Buying new, the Mazda MX-5 is the world’s best-value roadster.
But when purchasing a used rear-drive drop-top, a relatively unloved and unlikely contender has arguably taken the title – from the era of Chris Bangle and made in the USA, enter the original BMW Z4.
Replacing the undercooked (albeit James Bond Goldeneye-cool) BMW Z3 roadster that was meant to challenge the original Porsche Boxster in the late 1990s, the Z4 made a far better fist of things. There are two models worthy of note, and both are now stellar value.
Scan the classifieds first, however, and note that the NA-generation MX-5 is still commanding big money for a decades-old car. Original 1989 1.6-litre examples are fetching over $5000 while the last-of-the-line (and sought-after) 1996 1.8-litre can see $10,000-plus.
Likewise the NB-gen that followed, particularly in 2004 SE Turbo guise, stretches from $12,000 to $20,000 depending on the kilometre reading. These Japanese roadsters are as great to drive as they are easy to work on and endlessly reliable, but there’s a big ‘but’ here.
For under $15,000 a decade-old BMW Z4 3.0 roadster can be purchased with around 100,000km showing (or similar kays to the equivalent Mazda).
The Z4 3.0 cost $92,000 plus on-road costs brand new, and it came equipped with a straight six-cylinder producing 170kW at 5900rpm and 300Nm at 3500rpm, with a six-speed manual good for a standstill to 100km/h sprint time of around 6.0 seconds.
Compare this to the 126kW/206Nm 1.8-litre in an MX-5 SE Turbo.
Underpinned by an E46 3 Series chassis, it was no duffer in the handling department, either. That said, it lacked an LSD and this was round one of BMW’s foray into electric power steering, which wasn’t a high point of the car. No, the Z4 wasn’t quite Boxster-good – but it simply isn’t possible to buy the Porsche for this money on the used-car market.
There is a second contender for best-value roadster honours as well – the BMW Z4 M. For around $30,000 it makes an E46 M3 of the era seem pricey, and it could surely tempt some away from that petite new ND-gen MX-5 1.5-litre base model.
The E46 M3-derived S54 3.2-litre straight six (with 252kW at a soaring 7900rpm and 365Nm at 4900rpm) placed the LSD-equipped chassis to great use. The manual-equipped sprint to triple-figure speed was covered in around 5.2sec – which is still brisk by today’s standards.
Hard-top versions of the Z4 M will of course ask more than the roadster, in the same way that (at least for now) a Cayman will ask more from your wallet than a Boxster equivalent.

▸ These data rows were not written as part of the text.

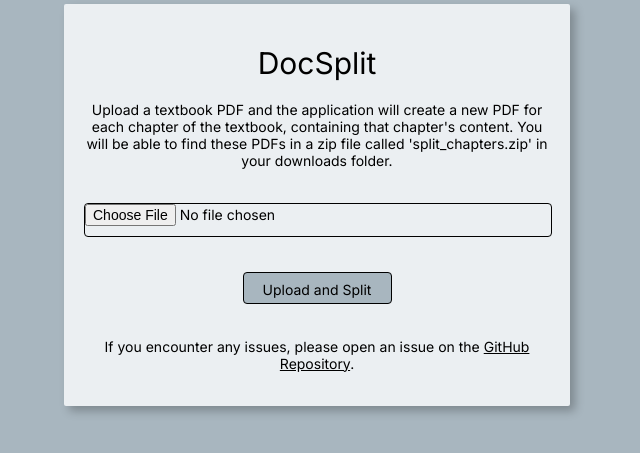
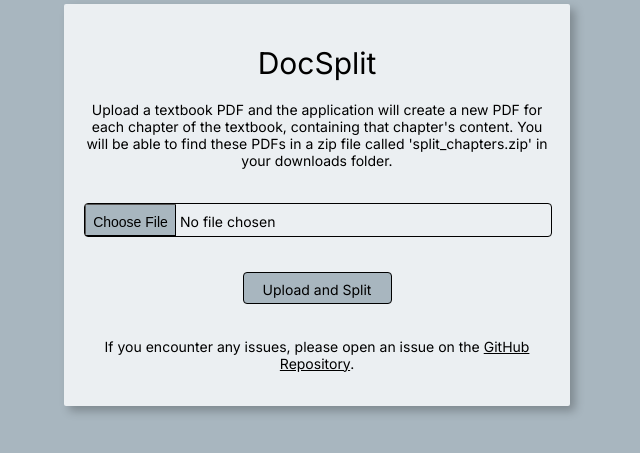
Before and after one commit to izzybeetschen/pdf-splitting, a Flask app: page / in a window 1280 px wide. Shown: the part 195-648 px from the top of the page, without its empty margins (323-963 px from the left). Run offline with Flask 3, Linux system fonts and the light colour scheme.

Commit message:
restyled button

```diff
--- a/app/routes.py
+++ b/app/routes.py
@@ -16,33 +16,18 @@ def splitter():
         try:
             # Check if file is uploaded
             uploaded_file = request.files.get('file')
-            if not uploaded_file or uploaded_file.filename == '':
-                return jsonify({"error": "No file uploaded"}), 400
 
-            # Check if the uploaded file is a PDF
-            if not uploaded_file.filename.lower().endswith('.pdf'):
-                return jsonify({"error": "Invalid file format. Please upload a PDF file."}), 400
-
-            # Save the uploaded file to the upload folder
             file_path = os.path.join(app.config['UPLOAD_FOLDER'], uploaded_file.filename)
             uploaded_file.save(file_path)
 
             # Process the PDF
             reader = get_file(file_path)
-            if not reader:
-                return jsonify({"error": "Failed to read the uploaded PDF"}), 400
 
             contents = find_index_page(reader)
-            if contents is None:
-                return jsonify({"error": "Contents page not found in the PDF"}), 400
 
             offset = get_page_offset(reader)
-            if offset is None:
-                return jsonify({"error": "Page offset could not be determined"}), 400
 
             chapters = find_chapter_pages(reader, contents, offset)
-            if not chapters:
-                return jsonify({"error": "No chapters found in the PDF"}), 400
 
             # Split and bundle into a ZIP file
             zip_buffer = split_by_chapter(reader, chapters)
--- a/app/static/css/styles.css
+++ b/app/static/css/styles.css
@@ -128,3 +128,20 @@ a:active {
     font-size: 14px;
     margin-bottom: 35px;
 }
+
+#upload-button {
+
+}
+
+#upload-button::-webkit-file-upload-button {
+    display: inline-block;
+    border-right: solid;
+    border-width: 1px;
+    border-color: black;
+    height: 32px;
+    line-height: 32px;
+    font-size: 14px;
+    width: 91px;
+    text-align: center;
+    background-color: #A8B6BF;
+}
--- a/app/templates/splitter.html
+++ b/app/templates/splitter.html
@@ -26,20 +26,7 @@
                 <form method="POST" enctype="multipart/form-data">
                     <div class="input-sect">
                         <div id="upload-div">
-                            <!-- <input id="upload" type="file" name="file" accept=".pdf" required hidden>
-                            <label for="upload" id="upload-label" class="custom-button">Upload File</label>
-                            <span id="file-name" class="file-name">No file uploaded</span> -->
-                            <!-- <script>
-                                document.getElementById('upload').addEventListener('change', function() {
-                                    const fileLabel = document.getElementById('file-name');
-                                    if (this.files.length > 0) {
-                                        fileLabel.textContent = this.files[0].name;
-                                    } else {
-                                        fileLabel.textContent = 'No file uploaded';
-                                    }
-                                });
-                            </script> -->
-                            <input type="file" name="file" accept=".pdf" required>
+                            <input id="upload-button" type="file" name="file" accept=".pdf" required>
                         </div>
                         <button id="submit" type="submit">Upload and Split</button>
                     </div>
```
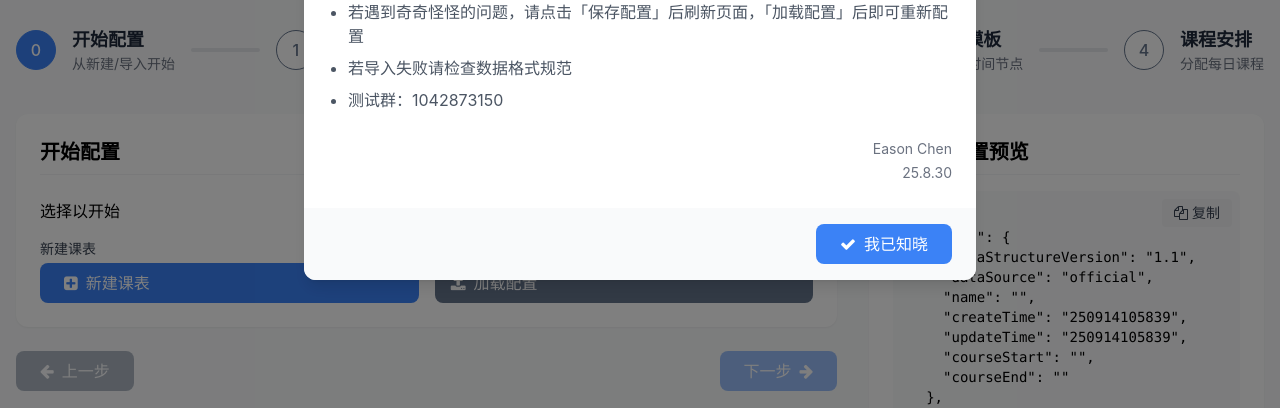
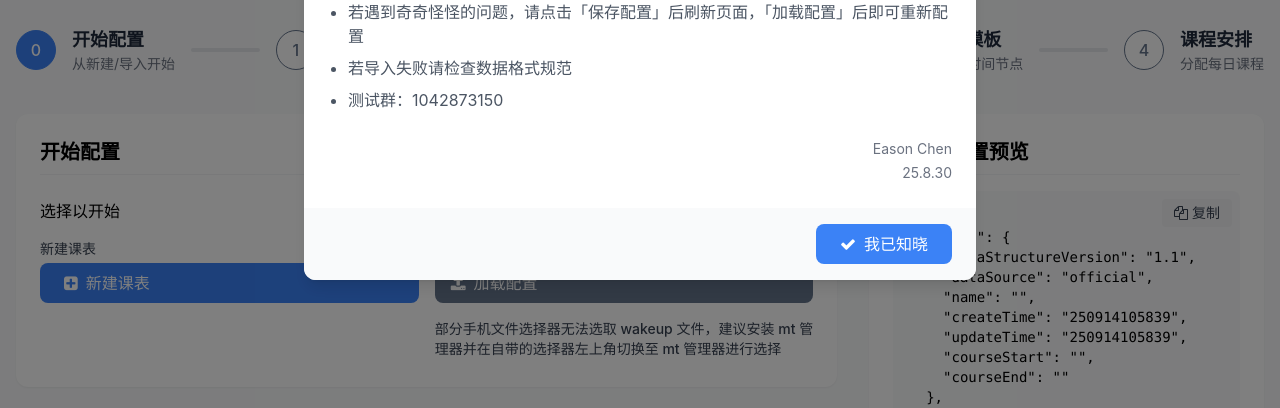
Before and after one commit to waterflames-team/clartime-velaapp-courseeditor, a plain HTML site: page index.html in a window 1280 px wide. Shown: the part 338-746 px from the top of the page. Drawn offline with nearby package versions, Linux system fonts and the light colour scheme.

Commit message:
:lipstick: 增加移动端系统自带文件选择器无法选择wakeup数据的提示

```diff
--- a/index.html
+++ b/index.html
@@ -370,7 +370,10 @@
                   class="bg-secondary hover:bg-secondary/90 text-white px-4 py-2 rounded-lg transition-all flex items-center">
                   <i class="fa fa-upload mr-2"></i>加载配置
                 </button>
+
               </div>
+              <label class="block text-sm font-medium text-gray-700 mb-1" for="name"></label>
+              <label class="block text-sm font-medium text-gray-700 mb-1" for="name">部分手机文件选择器无法选取 wakeup 文件，建议安装 mt 管理器并在自带的选择器左上角切换至 mt 管理器进行选择</label>
 
 
             </div>
```
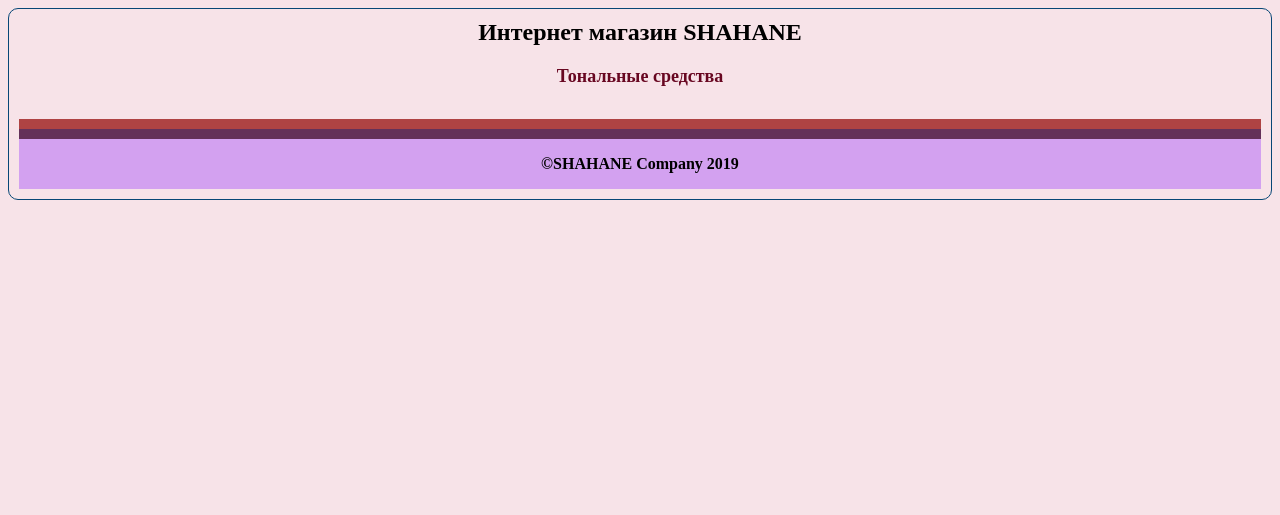
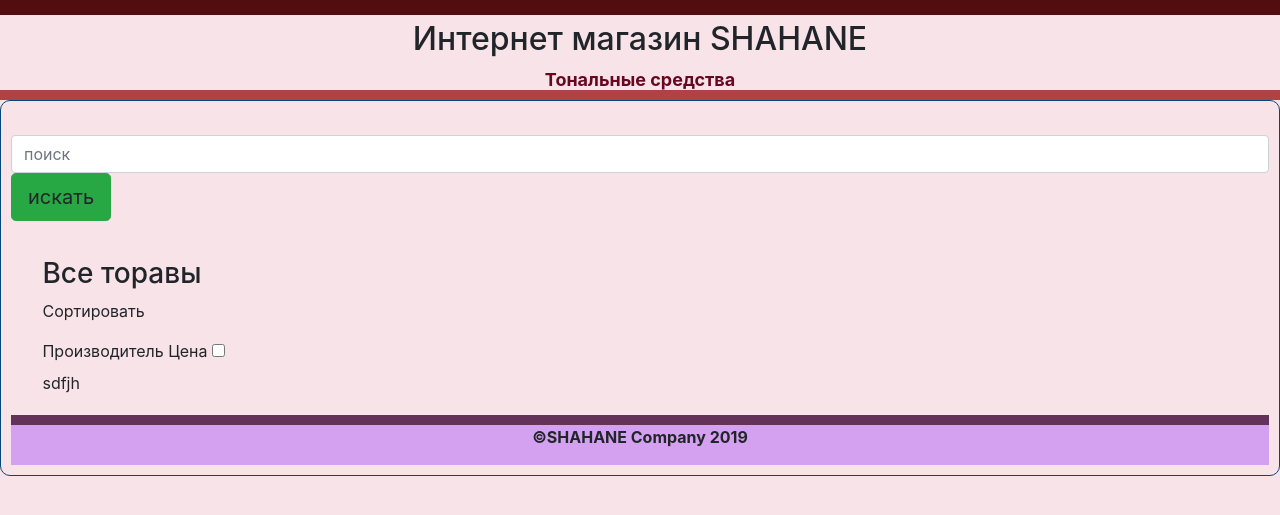
Before and after one commit to shagane/FirstProject, a Flask app: template HTML-first-steps/templates/tint.html in a window 1280 px wide. Shown: the top 515 px of the page. Run offline with Flask 2, Linux system fonts and the light colour scheme; the template is opened without the code that fills it, so the values that code supplies are empty; parts of the project's set-up code (start-up, migrations or seed data) failed here and were passed over; some libraries are stand-ins or nearby versions.

Commit message:
2 colomns in html added, brand input added

```diff
--- a/HTML-first-steps/app.py
+++ b/HTML-first-steps/app.py
@@ -1,4 +1,4 @@
-from flask import Flask, render_template
+from flask import Flask, render_template, json, request
 from flask_sqlalchemy import SQLAlchemy
 from sqlalchemy.ext.automap import automap_base
 
@@ -21,7 +21,9 @@ def main():
 @app.route('/tint')
 def showTints():
     all_items = db.session.query(Makeup_items_class).all()
-    return render_template('tint.html', all_items=all_items)
+    brands = {item.Brand for item in all_items}
+    brands = sorted(brands)
+    return render_template('tint.html', all_items=all_items, brands=brands)
 
 if __name__ == "__main__":
     app.run()
--- a/HTML-first-steps/static/style.css
+++ b/HTML-first-steps/static/style.css
@@ -1,6 +1,24 @@
 body{
   background: #f7e3e8;
 }
+
+header{
+  height:100px;
+  border-top: 15px solid #520d10;
+  border-bottom:10px solid #af4343;
+}
+  header > h2 {
+    margin-top:5px;
+    text-align: center;
+  }
+
+  header > p {
+    color: #680721;
+    text-align: center;
+    font-size: large;
+    font-weight: bold;
+  }
+
 
 #wrap{
   margin:0px auto 0px;
@@ -10,37 +28,15 @@ body{
   -moz-border-radius:10px;
   width: auto;
 }
-
-#header {
-  height:100px;
-  border-bottom:10px solid #af4343;
+.col-sidebar{
+  width: 20%;
+  float: left;
+  padding: 20px 2.5%;
 }
-
-h2 {
-  margin-top:0px;
-  text-align: center;
-}
-
-#header p {
-  color: #680721;
-  text-align: center;
-  font-size: large;
-  font-weight: bold;
-}
-
-footer{
-  height:50px;
-  border-top:10px solid #643159;
-  clear:both;
-  text-align: center;
-  font-weight: bolder;
-  background-color: #d3a1f0;
-}
-
-#content {
-  border-right:1px;
-  width:auto;
-  float:left;
+.col-main{
+  width: 75%;
+  float: right;
+  padding: 20px;
 }
 
 #tovar {
--- a/HTML-first-steps/templates/index.html
+++ b/HTML-first-steps/templates/index.html
@@ -17,9 +17,9 @@
         <div class="header">
             <nav>
                 <ul class="nav nav-pills pull-right">
-                    <li role="presentation" class="active"><a href="#">Home  </a>
+                    <li style="text-align: right; margin-right: 10px;" role="presentation" class="active"><a href="#">Home  </a>
                     </li>
-                    <li role="presentation"><a href="#">Sign In  </a>
+                    <li style="text-align: right; margin-right: 10px;" role="presentation"><a href="#">Sign In  </a>
                     </li>
 
                 </ul>
--- a/HTML-first-steps/templates/tint.html
+++ b/HTML-first-steps/templates/tint.html
@@ -1,21 +1,52 @@
 <!DOCTYPE html>
 <html lang="ru">
+
 <head>
 	<title>Тоналки</title>
-		<meta charset="utf-8"/>
-		<meta http-equiv="X-UA-Compatible" content="IE-edge"/>
-		<meta name="viewpoint" content="width=device-width, initial-scale=1, shrink-to-fit=no"/>
-		<link rel="stylesheet" type="text/css" href= "{{ url_for('static', filename='style.css') }}" >
+	<meta charset="utf-8" />
+	<meta http-equiv="X-UA-Compatible" content="IE-edge" />
+	<meta name="viewpoint" content="width=device-width, initial-scale=1, shrink-to-fit=no" />
+	<link rel="stylesheet" href="https://maxcdn.bootstrapcdn.com/bootstrap/4.0.0/css/bootstrap.min.css"
+		integrity="sha384-Gn5384xqQ1aoWXA+058RXPxPg6fy4IWvTNh0E263XmFcJlSAwiGgFAW/dAiS6JXm" crossorigin="anonymous">
+	<link rel="stylesheet" type="text/css" href="{{ url_for('static', filename='style.css') }}">
 
 </head>
 
 <body>
-		<div id="wrap">
-			<div id="header">
+	<header>
 		<h2>Интернет магазин SHAHANE</h2>
 		<p>Тональные средства</p>
+	</header>
+
+	<main id="wrap">
+		<form action="#">
+			<div class="form-group">
+				<label for="mytext"></label>
+				<input id="mytext" type="text" class="form-control" placeholder="поиск">
+				<a class="btn btn-lg btn-success" role="button">искать</a>
 			</div>
-			<div id="content">
+			<!-- <input type="text" name="search" placeholder="поиск...">
+			<button type="submit">search</button> -->
+		</form>
+
+		<aside class="col-sidebar">
+			<h3>Все торавы</h3>
+			<p>Сортировать</p>
+			<form class="filter">
+			<label>Производитель</label>
+			{% for brand in brands %}
+			<li><input type="checkbox" onclick="sort_brands()">{{brand}}<br></li>
+			{% endfor %}
+
+			<label>Цена</label>
+			<input type="checkbox">sdfjh<br>
+
+			</form>
+
+		</aside>
+
+		<section class="col-main">
+			<div>
 				<ul id="tovar">
 					{% for item in all_items %}
 					<li>
@@ -27,11 +58,24 @@
 					{% endfor %}
 				</ul>
 			</div>
+		</section>
 
 		<footer class="footer">
 			<p>&copy;SHAHANE Company 2019</p>
 		</footer>
 
-		</div>
+	</main>
 </body>
+
 </html>
+
+{% block sorted %}
+<script>
+	function sort_brands() {
+
+
+	}
+
+
+</script>
+{% endblock%}
```
Also changed, not shown: other parts of HTML-first-steps/static/style.css (+22 -4 lines). Lines whose indentation alone changed are shown as unchanged.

Plus, just look at the long bonnet and epic dash-to-axle ratio of the first BMW Z4, with driver’s bum on the axle and short rear overhang, then tell us you’d rather a Mazda MX-5.